(Change listing data)
_ _ _

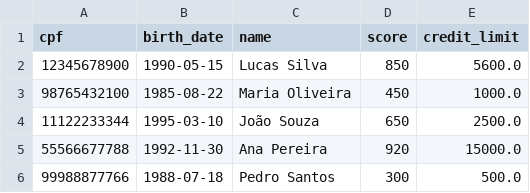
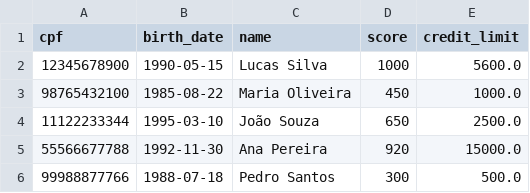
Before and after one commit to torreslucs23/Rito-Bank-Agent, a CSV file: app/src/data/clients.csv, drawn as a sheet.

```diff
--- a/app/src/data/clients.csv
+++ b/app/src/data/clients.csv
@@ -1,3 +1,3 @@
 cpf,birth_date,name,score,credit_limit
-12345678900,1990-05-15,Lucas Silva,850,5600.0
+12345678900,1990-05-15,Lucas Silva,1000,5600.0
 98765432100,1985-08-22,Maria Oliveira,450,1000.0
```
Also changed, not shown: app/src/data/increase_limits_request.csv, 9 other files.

_ _ _

**ASSIGNMENT**
When the entries above show the word "clients" in a line, copy that line out.

**WRITTEN SOLUTION**
Before and after one commit to torreslucs23/Rito-Bank-Agent, a CSV file: app/src/data/clients.csv, drawn as a sheet.
--- a/app/src/data/clients.csv
+++ b/app/src/data/clients.csv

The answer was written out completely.